- To be fair, Big Boss claimed to always respect Solid Snake as a man and a soldier, and it's pretty obvious, given that Big Boss took the trouble to train Snake and teach him CQC, that Big Boss played his role as a father for at least part of Snake's life. Trying to kill Solid Snake just seems to be a pre-requisite for being part of the Snake family, the only family member who didn't try to kill Snake was EVA (his mother).
- Averted in Parasite Eve 2, when Aya Brea finds out that an evil cult has cloned her in order to create a new 'Parasite Eve' with the ability to control NMC's... despite having standing orders to destroy the girl, and despite said girl going One-Winged Angel on her, she stubbornly refuses to hurt her, and eventually adopts the young clone as her younger sister.
- Played with in Tales of the Abyss, with "replicas" (clones) in general.
- Horrifically averted with Dead Space 2, where a woman calls lovingly to her necromorph baby... only to get her entrails splattered against the wall when it goes kaboom.
- This is Kitana's reaction towards her 'sister' Mileena's insistence of 'being a family' in her Story Mode chapter in Mortal Kombat 9.
- In Final Fantasy VI, this happens in Gau's backstory. Gau's mother died in childbirth, and his father snapped, declaring Gau a monster and dumping him on the Veldt. Despite his father's paranoid rantings, Gau is, for the record, a completely ordinary human beyond being Raised By Monsters.
- One boss in Catherine is "The Baby" (which latter comes back as "The baby WITH A CHAINSAW"). Vincent's reaction? "What the hell is this? I'm NOT your father!"
- In World of Warcraft, this is Alexstrazsa's response after finding out Deathwing has corrupted a large number of young red dragons (and is using them to attack her and the players):
Alexstrazsa: They are...my clutch no longer. Bring them down.
- This is Superman's reaction to Superboy in Young Justice.

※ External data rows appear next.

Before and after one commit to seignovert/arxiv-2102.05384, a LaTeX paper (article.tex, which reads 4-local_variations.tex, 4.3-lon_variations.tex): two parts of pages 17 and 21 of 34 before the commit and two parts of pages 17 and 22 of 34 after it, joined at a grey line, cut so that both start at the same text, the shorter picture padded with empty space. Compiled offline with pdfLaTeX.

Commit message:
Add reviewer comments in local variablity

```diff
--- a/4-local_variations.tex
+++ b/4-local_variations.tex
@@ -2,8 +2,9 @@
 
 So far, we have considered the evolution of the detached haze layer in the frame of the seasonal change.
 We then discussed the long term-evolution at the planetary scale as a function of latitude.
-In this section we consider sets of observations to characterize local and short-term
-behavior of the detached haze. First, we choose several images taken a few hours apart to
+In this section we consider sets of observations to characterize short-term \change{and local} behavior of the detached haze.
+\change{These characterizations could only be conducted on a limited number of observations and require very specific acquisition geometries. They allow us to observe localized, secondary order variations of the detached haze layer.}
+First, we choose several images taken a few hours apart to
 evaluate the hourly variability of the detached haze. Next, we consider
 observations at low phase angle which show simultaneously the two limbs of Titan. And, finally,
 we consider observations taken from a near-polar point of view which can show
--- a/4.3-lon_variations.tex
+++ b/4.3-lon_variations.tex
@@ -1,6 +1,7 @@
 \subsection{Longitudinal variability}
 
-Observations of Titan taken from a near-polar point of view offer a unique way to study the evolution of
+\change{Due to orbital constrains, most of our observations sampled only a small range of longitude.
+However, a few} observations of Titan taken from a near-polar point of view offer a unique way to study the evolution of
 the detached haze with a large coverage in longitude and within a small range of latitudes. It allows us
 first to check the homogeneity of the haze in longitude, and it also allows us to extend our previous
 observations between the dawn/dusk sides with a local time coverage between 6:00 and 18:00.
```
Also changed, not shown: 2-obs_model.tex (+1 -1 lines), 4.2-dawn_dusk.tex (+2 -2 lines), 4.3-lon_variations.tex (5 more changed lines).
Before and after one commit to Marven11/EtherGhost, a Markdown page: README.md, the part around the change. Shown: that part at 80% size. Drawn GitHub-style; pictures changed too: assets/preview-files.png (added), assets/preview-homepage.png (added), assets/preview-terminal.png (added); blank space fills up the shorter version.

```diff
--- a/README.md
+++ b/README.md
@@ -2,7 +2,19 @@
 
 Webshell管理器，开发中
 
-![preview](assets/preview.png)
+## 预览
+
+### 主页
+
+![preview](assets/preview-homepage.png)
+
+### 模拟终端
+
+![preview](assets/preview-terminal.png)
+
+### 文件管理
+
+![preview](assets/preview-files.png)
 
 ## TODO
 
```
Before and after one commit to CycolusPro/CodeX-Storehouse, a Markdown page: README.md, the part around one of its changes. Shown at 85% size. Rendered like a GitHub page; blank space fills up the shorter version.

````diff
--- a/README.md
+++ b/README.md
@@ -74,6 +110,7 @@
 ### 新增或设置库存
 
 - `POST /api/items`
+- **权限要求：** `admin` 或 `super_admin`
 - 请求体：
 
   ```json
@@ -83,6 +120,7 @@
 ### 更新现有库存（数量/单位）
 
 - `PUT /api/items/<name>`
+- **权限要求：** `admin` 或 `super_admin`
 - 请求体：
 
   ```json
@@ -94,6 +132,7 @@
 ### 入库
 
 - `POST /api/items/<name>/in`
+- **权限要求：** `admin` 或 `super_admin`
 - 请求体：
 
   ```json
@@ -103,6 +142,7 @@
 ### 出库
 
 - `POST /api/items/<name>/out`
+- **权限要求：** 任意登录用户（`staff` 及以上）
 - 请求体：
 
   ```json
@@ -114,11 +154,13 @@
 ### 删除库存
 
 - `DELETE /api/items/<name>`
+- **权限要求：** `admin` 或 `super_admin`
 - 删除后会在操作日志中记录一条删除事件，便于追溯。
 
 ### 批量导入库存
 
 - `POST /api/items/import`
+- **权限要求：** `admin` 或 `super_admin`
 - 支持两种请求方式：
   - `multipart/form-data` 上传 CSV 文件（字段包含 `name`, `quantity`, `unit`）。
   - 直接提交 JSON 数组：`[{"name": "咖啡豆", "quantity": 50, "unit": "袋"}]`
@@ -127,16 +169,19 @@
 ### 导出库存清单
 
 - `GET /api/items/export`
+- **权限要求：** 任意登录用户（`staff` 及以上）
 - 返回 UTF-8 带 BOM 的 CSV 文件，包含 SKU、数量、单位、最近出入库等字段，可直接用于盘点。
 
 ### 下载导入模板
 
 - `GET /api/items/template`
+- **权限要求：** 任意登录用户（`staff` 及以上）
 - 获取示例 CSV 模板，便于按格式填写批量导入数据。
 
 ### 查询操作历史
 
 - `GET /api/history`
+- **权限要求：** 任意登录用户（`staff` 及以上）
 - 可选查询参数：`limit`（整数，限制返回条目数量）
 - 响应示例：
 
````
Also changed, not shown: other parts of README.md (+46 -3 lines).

Though he's at least nicer than most examples of this trope--he never blamed Conner or considered him a "thing," but he also clearly doesn't want to consider him his child (see page quote). He's also rationalized this as a way to avoid giving Superboy Cloning Blues, claiming that it would be better if Batman or someone took on a mentoring role instead.
- Averted in Transformers: Animated with Sari's origin. She started out as a Cybertronian protoform that mysteriously appears in Isaac Sumdac's lab. When he touched it his DNA got scanned and transformed the protoform into a technorganic human/cybertronian hybrid who Sumdac then adopts and raises as his own daughter.
- In Gargoyles, Xanatos created a clone of Goliath, who reacted in disgust, calling him a "thing" and an "abomination". Elisa immediately pointed out that "Thailog" could be considered his son, and Goliath reluctantly agrees they should help free him from Sevarius. Unfortunately, Thailog had already learned a few tricks from his other daddies...
- Which actually makes this an inversion--it really only takes Goliath about a minute or two to accept Thailog as a son, but Thailog refuses to accept Goliath as a parent, claiming he's too weak for him to admire. He rejects Xanatos and Sevarius too, but that's more because his own ambitions oppose theirs.
- ↑ It is a double-sided card that can be flipped when certain conditions are met.